Beauty Is A Savage Garden

ESCAP3 Gallery is delighted to present our forthcoming 8th Virtual Group Exhibition: Beauty Is A Savage Garden

03 October - 02 December 2022.

Participating Artists Include: Andy Kassier (Germany); Jean Luc Gossé (Cote d’Ivoire); Ardmore, Tanisha Bhana, Adriaan Diedericks, Daniël Hugo, Mandibles, Natasha Norman & Æiden Swan (South Africa).

“In spite of all the refinements of civilization that conspired to make art--the dizzying perfection of the string quartet or the sprawling grandeur of Fragonard's canvases--beauty was savage. It was as dangerous and lawless as the earth had been eons before man had one single coherent thought in his head or wrote codes of conduct on tablets of clay. Beauty was a Savage Garden.” [1]

The title of our 8th group exhibition is derived from an excerpt in the second novel written by late American fiction author, Anne Rice (1941-2021). First mentioned in 'The Vampire Lestat', the concept of a 'Savage Garden' is referenced to by Rice several times throughout 'The Vampire Chronicles' Series as a philosophy of life.

Rice’s use of the 'Savage Garden' in her works could serve as a reference to Nihilism, a concept which emerged during the Enlightenment, derived from the Latin 'nihil', meaning 'nothing' or 'nothingness'. Throughout her work and life, Rice questioned the meaning of life, and seemed to have found momentary solace in accepting the perceived futility of such endeavours, which could foster obsession, fanaticism or even complacency. The 'Savage Garden' however also envisions a constant wild running cyclically, which we cannot fully comprehend.
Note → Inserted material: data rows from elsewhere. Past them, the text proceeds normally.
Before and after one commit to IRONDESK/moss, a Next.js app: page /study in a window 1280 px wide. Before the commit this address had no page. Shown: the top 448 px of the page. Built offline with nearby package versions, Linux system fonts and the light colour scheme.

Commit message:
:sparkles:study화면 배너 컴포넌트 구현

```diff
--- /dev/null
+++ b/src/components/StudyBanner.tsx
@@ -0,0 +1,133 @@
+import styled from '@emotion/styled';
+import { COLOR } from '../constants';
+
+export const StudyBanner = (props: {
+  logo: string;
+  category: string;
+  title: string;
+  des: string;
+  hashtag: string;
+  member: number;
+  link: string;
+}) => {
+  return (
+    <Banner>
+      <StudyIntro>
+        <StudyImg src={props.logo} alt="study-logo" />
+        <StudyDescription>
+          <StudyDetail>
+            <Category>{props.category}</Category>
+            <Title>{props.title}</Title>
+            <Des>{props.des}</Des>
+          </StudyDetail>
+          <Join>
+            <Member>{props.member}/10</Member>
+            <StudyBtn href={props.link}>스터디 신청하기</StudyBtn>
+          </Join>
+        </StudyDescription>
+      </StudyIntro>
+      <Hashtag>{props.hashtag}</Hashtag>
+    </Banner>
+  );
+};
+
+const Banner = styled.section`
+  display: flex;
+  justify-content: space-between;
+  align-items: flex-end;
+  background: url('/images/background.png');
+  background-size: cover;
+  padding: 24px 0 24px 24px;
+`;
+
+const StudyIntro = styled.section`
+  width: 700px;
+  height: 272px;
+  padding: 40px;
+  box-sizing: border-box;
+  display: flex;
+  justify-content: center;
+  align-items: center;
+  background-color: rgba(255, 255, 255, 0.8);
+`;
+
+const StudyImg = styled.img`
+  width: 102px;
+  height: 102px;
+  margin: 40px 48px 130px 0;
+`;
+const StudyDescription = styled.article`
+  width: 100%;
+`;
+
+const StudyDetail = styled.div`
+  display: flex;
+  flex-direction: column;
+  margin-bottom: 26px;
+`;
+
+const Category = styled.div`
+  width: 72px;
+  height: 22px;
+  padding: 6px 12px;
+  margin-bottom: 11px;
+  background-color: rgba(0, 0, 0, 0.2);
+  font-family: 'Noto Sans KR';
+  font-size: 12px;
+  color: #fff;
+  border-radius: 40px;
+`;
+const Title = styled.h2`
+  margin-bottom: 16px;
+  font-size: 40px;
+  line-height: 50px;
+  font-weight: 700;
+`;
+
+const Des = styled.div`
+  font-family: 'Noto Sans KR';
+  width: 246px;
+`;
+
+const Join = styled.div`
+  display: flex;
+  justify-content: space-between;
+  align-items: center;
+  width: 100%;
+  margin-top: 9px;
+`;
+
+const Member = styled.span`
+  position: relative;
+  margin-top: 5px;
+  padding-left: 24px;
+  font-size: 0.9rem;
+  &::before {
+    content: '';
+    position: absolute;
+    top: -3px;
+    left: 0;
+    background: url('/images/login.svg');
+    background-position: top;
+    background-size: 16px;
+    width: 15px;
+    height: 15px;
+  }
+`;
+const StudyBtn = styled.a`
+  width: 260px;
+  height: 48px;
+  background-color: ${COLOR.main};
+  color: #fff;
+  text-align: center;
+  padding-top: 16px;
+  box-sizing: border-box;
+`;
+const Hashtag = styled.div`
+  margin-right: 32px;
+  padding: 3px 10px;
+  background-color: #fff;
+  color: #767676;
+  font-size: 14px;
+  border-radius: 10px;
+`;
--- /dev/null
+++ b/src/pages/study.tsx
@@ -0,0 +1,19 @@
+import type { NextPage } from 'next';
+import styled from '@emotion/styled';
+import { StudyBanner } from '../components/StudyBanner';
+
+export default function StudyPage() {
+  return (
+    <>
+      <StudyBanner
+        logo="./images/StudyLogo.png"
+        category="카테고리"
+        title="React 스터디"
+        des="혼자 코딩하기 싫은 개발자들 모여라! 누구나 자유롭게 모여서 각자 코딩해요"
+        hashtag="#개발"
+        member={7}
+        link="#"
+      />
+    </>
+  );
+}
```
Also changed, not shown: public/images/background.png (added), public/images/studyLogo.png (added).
This exhibition celebrates each artists’ own path towards finding meaning and solace as well as their tenacious spirit to create or preserve in an on-going shared fragile existence. We are reminded through this collection of works to embrace mortality, and that time has no master. Whether by chance or fate, time remains the only constant in a world unknown. Despite our notion of being civil or even perhaps somehow divorced from the primal forces that govern all, we forget to celebrate the beauty of chaos, that is. The works thus become a reflection of time spent, traversing a 'Savage Garden', with the caution, wonder and appreciation it commands.
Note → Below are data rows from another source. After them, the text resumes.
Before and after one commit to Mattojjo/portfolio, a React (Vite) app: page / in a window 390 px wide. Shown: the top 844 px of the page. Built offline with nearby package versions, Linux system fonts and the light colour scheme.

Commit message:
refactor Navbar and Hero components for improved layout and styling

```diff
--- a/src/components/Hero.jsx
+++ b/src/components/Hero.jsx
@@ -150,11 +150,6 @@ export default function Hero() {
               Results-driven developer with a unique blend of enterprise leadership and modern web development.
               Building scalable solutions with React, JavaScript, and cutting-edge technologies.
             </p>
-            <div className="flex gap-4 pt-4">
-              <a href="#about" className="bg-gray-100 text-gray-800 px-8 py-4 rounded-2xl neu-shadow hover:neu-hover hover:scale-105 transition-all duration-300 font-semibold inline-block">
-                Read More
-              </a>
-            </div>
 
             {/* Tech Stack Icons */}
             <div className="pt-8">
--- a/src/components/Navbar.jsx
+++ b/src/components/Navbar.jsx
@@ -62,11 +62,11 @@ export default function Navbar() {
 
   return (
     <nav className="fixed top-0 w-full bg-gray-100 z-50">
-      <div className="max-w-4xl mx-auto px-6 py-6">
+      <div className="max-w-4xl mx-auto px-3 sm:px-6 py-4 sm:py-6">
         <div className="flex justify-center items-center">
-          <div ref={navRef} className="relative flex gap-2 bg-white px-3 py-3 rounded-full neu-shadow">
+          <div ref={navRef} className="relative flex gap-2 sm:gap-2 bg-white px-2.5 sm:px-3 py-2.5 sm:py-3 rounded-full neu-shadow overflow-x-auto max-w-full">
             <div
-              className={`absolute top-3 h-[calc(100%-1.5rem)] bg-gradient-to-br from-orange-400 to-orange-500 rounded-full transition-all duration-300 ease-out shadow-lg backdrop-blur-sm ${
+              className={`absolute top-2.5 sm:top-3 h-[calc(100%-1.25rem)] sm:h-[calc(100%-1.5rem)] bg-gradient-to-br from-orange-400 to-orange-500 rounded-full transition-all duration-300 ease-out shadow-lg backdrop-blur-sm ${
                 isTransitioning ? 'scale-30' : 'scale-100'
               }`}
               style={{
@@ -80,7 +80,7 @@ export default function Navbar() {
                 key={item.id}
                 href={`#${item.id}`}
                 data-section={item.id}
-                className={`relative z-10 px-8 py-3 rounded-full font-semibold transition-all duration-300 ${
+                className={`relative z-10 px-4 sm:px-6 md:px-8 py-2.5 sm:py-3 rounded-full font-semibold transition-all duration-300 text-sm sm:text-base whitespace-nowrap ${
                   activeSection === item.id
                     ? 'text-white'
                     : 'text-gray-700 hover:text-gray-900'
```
“He who binds himself to joy

Does the winged life destroy

But he who kisses the joy as it flies

Lives in eternity’s sunrise.” [2]


[1] Rice, A. 1985. 'The Vampire Lestat'.
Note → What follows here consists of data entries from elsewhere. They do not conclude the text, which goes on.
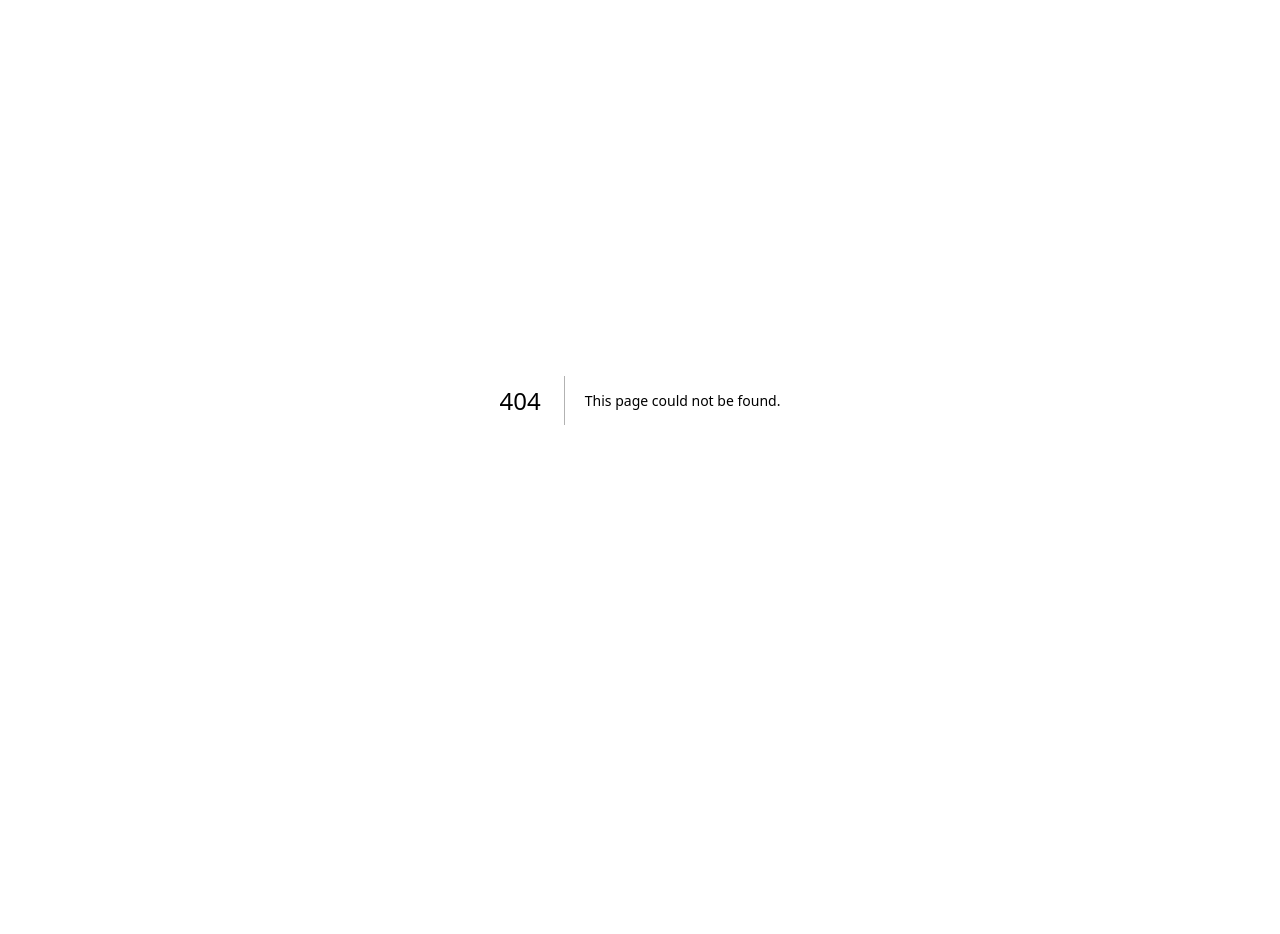
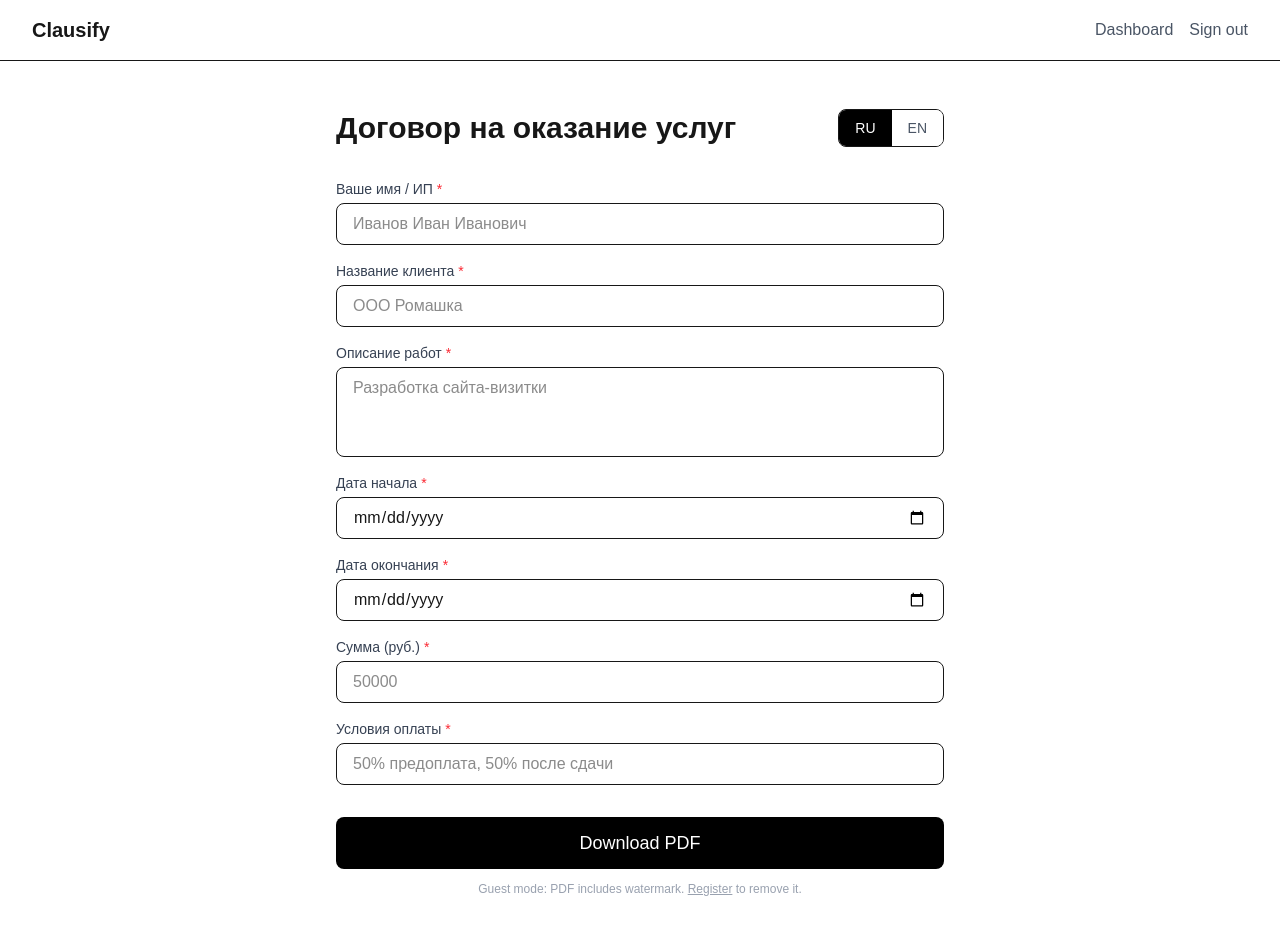
Before and after one commit to ShamailovMax/project-001, a Next.js app: page /generate/contract in a window 1280 px wide. Before the commit this address had no page. Shown: the top 934 px of the page. Before the commit the page ends 800 px from the top, so only its background shows below. Built offline with nearby package versions, Linux system fonts and the light colour scheme.

Commit message:
feat: document generator UI with language switcher

```diff
--- /dev/null
+++ b/app/(app)/generate/[type]/page.tsx
@@ -0,0 +1,117 @@
+'use client'
+import { use, useState, useEffect } from 'react'
+
+type FieldDef = {
+  key: string
+  label: string
+  type: string
+  required: boolean
+  placeholder?: string
+}
+
+export default function GeneratePage({ params }: { params: Promise<{ type: string }> }) {
+  const { type } = use(params)
+  const [lang, setLang] = useState<'ru' | 'en'>('ru')
+  const [fields, setFields] = useState<FieldDef[]>([])
+  const [values, setValues] = useState<Record<string, string>>({})
+  const [loading, setLoading] = useState(false)
+  const [error, setError] = useState('')
+
+  useEffect(() => {
+    fetch(`/api/template?type=${type}&lang=${lang}`)
+      .then(r => r.json())
+      .then(data => {
+        setFields(data.fields ?? [])
+        setValues({})
+      })
+  }, [type, lang])
+
+  async function handleGenerate() {
+    setLoading(true)
+    setError('')
+    const res = await fetch('/api/generate', {
+      method: 'POST',
+      headers: { 'Content-Type': 'application/json' },
+      body: JSON.stringify({ type, lang, fields: values }),
+    })
+    if (res.ok) {
+      const blob = await res.blob()
+      const url = URL.createObjectURL(blob)
+      const a = document.createElement('a')
+      a.href = url
+      a.download = `${type}-${lang}.pdf`
+      a.click()
+      URL.revokeObjectURL(url)
+    } else {
+      const data = await res.json()
+      setError(data.error ?? 'Generation failed')
+    }
+    setLoading(false)
+  }
+
+  const title = type === 'contract'
+    ? (lang === 'ru' ? 'Договор на оказание услуг' : 'Freelance Contract')
+    : (lang === 'ru' ? 'Соглашение о неразглашении' : 'NDA')
+
+  return (
+    <div className="max-w-2xl mx-auto px-8 py-12">
+      <div className="flex items-center justify-between mb-8">
+        <h1 className="text-3xl font-bold">{title}</h1>
+        <div className="flex rounded-lg overflow-hidden border">
+          {(['ru', 'en'] as const).map(l => (
+            <button
+              key={l}
+              onClick={() => setLang(l)}
+              className={`px-4 py-2 text-sm font-medium ${lang === l ? 'bg-black text-white' : 'bg-white text-gray-600 hover:bg-gray-50'}`}
+            >
+              {l.toUpperCase()}
+            </button>
+          ))}
+        </div>
+      </div>
+
+      <div className="flex flex-col gap-4">
+        {fields.map(field => (
+          <div key={field.key} className="flex flex-col gap-1">
+            <label className="text-sm font-medium text-gray-700">
+              {field.label}
+              {field.required && <span className="text-red-500 ml-1">*</span>}
+            </label>
+            {field.type === 'textarea' ? (
+              <textarea
+                rows={3}
+                placeholder={field.placeholder ?? ''}
+                value={values[field.key] ?? ''}
+                onChange={e => setValues(v => ({ ...v, [field.key]: e.target.value }))}
+                className="border rounded-lg px-4 py-2 focus:outline-none focus:ring-2 focus:ring-black resize-none"
+              />
+            ) : (
+              <input
+                type={field.type}
+                placeholder={field.placeholder ?? ''}
+                value={values[field.key] ?? ''}
+                onChange={e => setValues(v => ({ ...v, [field.key]: e.target.value }))}
+                className="border rounded-lg px-4 py-2 focus:outline-none focus:ring-2 focus:ring-black"
+              />
+            )}
+          </div>
+        ))}
+      </div>
+
+      {error && <p className="mt-4 text-red-500 text-sm">{error}</p>}
+
+      <button
+        onClick={handleGenerate}
+        disabled={loading}
+        className="mt-8 w-full bg-black text-white py-3 rounded-lg text-lg hover:bg-gray-800 disabled:opacity-50"
+      >
+        {loading ? 'Generating...' : 'Download PDF'}
+      </button>
+
+      <p className="mt-3 text-xs text-gray-400 text-center">
+        Guest mode: PDF includes watermark.{' '}
+        <a href="/register" className="underline">Register</a> to remove it.
+      </p>
+    </div>
+  )
+}
--- /dev/null
+++ b/app/(app)/layout.tsx
@@ -0,0 +1,25 @@
+'use client'
+import Link from 'next/link'
+
+export default function AppLayout({ children }: { children: React.ReactNode }) {
+  return (
+    <div className="min-h-screen flex flex-col">
+      <nav className="flex items-center justify-between px-8 py-4 border-b">
+        <Link href="/" className="font-bold text-xl">Clausify</Link>
+        <div className="flex gap-4">
+          <Link href="/dashboard" className="text-gray-600 hover:text-gray-900">Dashboard</Link>
+          <button
+            onClick={async () => {
+              await fetch('/api/auth/logout', { method: 'POST' })
+              window.location.href = '/'
+            }}
+            className="text-gray-600 hover:text-gray-900"
+          >
+            Sign out
+          </button>
+        </div>
+      </nav>
+      <main className="flex-1">{children}</main>
+    </div>
+  )
+}
--- /dev/null
+++ b/app/api/template/route.ts
@@ -0,0 +1,19 @@
+import { NextResponse, type NextRequest } from 'next/server'
+import { loadTemplate } from '@/lib/template'
+
+export async function GET(req: NextRequest) {
+  const type = req.nextUrl.searchParams.get('type')
+  const lang = req.nextUrl.searchParams.get('lang')
+  if (!['contract', 'nda'].includes(type ?? '')) {
+    return NextResponse.json({ error: 'Invalid type' }, { status: 400 })
+  }
+  if (!['ru', 'en'].includes(lang ?? '')) {
+    return NextResponse.json({ error: 'Invalid lang' }, { status: 400 })
+  }
+  try {
+    const template = loadTemplate(type as 'contract' | 'nda', lang as 'ru' | 'en')
+    return NextResponse.json({ fields: template.fields, title: template.title })
+  } catch (e: any) {
+    return NextResponse.json({ error: e.message }, { status: 404 })
+  }
+}
```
[2] Blake, W. 'Eternity', From 'Notebook 43', p. 105, reversed.